> **Assigned task**
Would you please copy each line of the listing that mentions "destination"?

Data supplied START

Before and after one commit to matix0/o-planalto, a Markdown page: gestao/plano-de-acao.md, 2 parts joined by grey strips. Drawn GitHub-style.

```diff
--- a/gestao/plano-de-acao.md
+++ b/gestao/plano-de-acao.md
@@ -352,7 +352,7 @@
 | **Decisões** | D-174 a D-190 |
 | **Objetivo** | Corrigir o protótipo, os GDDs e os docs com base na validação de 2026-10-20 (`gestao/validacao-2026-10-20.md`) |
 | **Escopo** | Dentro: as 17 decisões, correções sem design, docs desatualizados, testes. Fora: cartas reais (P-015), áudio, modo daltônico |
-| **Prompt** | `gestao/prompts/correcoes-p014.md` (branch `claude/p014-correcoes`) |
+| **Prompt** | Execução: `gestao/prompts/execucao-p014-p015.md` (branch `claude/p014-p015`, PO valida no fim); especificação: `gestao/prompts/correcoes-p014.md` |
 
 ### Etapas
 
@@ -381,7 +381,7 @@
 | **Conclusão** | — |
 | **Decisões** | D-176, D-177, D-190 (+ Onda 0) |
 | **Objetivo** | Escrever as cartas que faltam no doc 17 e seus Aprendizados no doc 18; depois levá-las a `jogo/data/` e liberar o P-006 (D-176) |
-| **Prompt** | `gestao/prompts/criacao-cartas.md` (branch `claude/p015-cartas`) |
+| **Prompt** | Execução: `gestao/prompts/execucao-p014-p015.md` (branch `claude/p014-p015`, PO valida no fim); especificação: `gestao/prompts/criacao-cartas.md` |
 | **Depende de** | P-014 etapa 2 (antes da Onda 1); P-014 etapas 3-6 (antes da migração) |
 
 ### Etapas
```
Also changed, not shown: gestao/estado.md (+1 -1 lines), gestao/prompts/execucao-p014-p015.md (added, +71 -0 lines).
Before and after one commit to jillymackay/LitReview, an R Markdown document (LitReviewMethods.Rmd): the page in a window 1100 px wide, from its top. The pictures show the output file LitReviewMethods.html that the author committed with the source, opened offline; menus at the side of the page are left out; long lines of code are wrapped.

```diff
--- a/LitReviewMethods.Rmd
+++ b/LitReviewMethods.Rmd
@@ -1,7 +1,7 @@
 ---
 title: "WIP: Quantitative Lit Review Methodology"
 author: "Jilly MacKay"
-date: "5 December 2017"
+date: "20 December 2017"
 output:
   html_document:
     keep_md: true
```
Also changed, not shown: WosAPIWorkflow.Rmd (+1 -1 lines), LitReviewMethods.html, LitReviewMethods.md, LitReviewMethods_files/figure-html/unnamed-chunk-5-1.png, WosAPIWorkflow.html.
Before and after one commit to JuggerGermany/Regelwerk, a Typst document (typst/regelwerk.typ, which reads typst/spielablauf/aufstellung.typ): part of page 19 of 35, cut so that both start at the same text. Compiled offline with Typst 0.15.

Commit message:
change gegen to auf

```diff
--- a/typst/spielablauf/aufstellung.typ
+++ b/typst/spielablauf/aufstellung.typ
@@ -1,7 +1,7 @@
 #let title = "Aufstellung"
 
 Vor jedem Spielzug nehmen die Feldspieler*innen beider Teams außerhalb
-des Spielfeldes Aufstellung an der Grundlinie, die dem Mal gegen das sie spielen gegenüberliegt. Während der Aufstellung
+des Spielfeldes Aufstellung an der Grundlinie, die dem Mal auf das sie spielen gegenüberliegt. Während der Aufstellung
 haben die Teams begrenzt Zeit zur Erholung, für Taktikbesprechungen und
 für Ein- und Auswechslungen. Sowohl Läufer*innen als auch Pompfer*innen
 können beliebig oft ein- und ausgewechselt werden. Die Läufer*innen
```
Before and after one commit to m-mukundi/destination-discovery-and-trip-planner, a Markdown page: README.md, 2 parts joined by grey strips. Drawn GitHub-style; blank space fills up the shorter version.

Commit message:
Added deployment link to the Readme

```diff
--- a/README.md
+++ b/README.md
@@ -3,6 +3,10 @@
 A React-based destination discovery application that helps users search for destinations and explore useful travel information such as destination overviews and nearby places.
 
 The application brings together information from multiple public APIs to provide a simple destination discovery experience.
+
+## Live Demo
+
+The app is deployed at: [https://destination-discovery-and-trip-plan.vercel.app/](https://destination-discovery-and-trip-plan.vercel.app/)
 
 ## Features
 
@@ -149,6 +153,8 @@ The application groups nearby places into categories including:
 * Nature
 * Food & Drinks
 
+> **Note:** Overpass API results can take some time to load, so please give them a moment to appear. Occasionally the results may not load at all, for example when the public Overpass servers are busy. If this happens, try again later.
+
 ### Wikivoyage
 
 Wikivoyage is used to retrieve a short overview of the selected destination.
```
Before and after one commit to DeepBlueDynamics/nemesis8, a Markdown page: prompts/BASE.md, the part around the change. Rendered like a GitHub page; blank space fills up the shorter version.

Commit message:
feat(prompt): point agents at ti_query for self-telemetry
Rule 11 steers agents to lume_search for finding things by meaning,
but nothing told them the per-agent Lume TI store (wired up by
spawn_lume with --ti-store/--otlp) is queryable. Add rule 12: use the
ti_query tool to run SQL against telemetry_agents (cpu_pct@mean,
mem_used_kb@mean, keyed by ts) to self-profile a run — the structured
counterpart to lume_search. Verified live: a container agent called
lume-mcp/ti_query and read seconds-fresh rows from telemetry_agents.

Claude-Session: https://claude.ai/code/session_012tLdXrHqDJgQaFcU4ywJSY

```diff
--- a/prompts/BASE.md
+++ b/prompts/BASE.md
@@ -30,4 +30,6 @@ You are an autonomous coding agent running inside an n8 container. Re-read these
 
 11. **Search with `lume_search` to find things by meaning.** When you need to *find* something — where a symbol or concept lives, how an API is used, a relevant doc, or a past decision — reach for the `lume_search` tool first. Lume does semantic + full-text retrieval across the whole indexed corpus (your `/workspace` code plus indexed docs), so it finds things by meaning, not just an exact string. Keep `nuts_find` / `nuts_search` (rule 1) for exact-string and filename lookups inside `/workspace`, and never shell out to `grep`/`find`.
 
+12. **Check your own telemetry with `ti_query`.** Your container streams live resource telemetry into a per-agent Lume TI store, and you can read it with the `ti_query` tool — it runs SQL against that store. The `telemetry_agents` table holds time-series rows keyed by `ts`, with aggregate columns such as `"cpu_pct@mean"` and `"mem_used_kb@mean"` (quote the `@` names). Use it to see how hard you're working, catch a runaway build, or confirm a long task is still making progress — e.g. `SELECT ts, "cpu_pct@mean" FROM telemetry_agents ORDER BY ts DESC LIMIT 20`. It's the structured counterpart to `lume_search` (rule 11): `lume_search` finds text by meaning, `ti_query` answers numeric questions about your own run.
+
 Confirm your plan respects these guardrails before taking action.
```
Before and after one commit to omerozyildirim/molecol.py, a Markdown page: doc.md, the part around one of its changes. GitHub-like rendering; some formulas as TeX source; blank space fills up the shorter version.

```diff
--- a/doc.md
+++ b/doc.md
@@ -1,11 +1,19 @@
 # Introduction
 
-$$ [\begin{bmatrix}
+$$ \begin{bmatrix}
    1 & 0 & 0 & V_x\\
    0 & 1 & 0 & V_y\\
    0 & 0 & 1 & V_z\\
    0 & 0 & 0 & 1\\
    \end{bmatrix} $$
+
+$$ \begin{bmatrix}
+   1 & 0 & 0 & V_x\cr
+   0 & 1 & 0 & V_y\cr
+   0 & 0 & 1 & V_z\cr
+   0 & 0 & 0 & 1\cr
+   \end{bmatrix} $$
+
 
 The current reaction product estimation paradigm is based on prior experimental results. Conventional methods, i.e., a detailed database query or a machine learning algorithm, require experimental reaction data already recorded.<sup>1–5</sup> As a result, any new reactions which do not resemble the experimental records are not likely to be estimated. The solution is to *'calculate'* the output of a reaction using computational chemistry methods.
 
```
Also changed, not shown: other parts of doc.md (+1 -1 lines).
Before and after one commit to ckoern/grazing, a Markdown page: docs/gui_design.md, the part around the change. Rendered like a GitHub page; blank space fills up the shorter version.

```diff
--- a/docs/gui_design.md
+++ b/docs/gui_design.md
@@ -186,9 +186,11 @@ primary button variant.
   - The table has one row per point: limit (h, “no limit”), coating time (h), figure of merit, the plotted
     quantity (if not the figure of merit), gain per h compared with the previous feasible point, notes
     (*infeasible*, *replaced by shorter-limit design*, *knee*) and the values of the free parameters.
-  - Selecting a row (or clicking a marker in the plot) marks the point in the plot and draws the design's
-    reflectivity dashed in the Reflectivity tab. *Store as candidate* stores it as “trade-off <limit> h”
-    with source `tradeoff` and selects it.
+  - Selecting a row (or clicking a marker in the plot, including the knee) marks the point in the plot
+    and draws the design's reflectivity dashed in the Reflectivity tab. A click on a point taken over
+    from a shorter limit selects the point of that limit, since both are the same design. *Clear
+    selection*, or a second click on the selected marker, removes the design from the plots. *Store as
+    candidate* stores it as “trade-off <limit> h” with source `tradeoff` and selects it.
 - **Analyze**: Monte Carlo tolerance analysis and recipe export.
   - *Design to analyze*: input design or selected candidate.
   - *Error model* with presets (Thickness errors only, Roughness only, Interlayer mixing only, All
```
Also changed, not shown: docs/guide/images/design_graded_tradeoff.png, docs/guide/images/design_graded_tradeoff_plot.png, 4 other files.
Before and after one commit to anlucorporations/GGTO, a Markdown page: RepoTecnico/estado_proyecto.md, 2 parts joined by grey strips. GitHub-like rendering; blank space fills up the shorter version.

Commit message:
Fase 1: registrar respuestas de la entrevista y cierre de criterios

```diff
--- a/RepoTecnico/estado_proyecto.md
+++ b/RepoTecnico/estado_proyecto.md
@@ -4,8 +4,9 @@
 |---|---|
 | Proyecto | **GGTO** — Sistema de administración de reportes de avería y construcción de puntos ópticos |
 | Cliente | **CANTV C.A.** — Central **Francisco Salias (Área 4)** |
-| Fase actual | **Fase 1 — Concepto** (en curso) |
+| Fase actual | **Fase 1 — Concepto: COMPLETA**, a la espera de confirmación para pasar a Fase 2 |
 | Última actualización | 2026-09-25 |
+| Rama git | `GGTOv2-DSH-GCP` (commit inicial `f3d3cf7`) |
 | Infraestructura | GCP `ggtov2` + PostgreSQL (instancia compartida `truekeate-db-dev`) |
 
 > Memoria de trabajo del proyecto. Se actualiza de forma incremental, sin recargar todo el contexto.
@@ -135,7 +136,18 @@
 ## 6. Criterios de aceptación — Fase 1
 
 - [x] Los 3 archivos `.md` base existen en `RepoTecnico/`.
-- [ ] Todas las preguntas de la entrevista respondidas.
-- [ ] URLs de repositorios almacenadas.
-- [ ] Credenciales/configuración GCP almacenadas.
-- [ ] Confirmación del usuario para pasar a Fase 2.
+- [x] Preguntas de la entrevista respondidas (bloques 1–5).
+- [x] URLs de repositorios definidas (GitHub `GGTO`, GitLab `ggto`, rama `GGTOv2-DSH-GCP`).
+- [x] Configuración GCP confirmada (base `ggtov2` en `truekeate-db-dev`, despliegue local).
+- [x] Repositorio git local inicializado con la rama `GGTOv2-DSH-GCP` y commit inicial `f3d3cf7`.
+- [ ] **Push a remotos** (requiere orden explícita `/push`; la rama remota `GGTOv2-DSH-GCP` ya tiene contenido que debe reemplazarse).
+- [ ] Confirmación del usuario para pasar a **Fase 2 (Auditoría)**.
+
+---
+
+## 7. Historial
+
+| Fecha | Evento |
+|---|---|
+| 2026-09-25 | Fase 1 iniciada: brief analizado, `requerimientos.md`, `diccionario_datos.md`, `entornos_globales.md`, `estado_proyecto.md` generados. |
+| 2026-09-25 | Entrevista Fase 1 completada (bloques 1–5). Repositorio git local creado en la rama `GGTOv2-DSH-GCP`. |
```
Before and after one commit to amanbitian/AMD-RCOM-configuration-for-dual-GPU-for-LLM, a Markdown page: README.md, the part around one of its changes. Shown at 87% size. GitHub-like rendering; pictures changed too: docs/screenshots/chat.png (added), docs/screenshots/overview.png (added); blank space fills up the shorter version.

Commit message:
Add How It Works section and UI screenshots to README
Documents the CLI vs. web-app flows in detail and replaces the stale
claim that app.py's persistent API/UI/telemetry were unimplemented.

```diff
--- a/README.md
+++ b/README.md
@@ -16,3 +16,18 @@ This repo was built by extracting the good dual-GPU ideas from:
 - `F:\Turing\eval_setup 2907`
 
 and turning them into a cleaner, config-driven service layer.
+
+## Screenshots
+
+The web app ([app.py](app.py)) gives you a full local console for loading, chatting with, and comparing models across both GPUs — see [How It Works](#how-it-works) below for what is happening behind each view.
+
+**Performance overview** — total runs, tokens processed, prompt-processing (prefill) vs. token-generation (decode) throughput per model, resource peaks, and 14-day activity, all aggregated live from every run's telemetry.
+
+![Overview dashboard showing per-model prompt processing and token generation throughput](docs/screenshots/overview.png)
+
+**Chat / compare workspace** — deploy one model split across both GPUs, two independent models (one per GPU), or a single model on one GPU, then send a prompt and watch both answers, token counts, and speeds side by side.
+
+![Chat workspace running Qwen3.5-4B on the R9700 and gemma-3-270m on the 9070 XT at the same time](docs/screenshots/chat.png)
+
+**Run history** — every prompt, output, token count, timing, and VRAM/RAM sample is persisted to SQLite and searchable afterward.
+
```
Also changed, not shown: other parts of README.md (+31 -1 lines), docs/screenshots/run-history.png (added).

Data supplied END

> **Expected answer**
Before and after one commit to m-mukundi/destination-discovery-and-trip-planner, a Markdown page: README.md, 2 parts joined by grey strips. Drawn GitHub-style; blank space fills up the shorter version.
 A React-based destination discovery application that helps users search for destinations and explore useful travel information such as destination overviews and nearby places.
 The application brings together information from multiple public APIs to provide a simple destination discovery experience.
+The app is deployed at: [https://destination-discovery-and-trip-plan.vercel.app/](https://destination-discovery-and-trip-plan.vercel.app/)
 Wikivoyage is used to retrieve a short overview of the selected destination.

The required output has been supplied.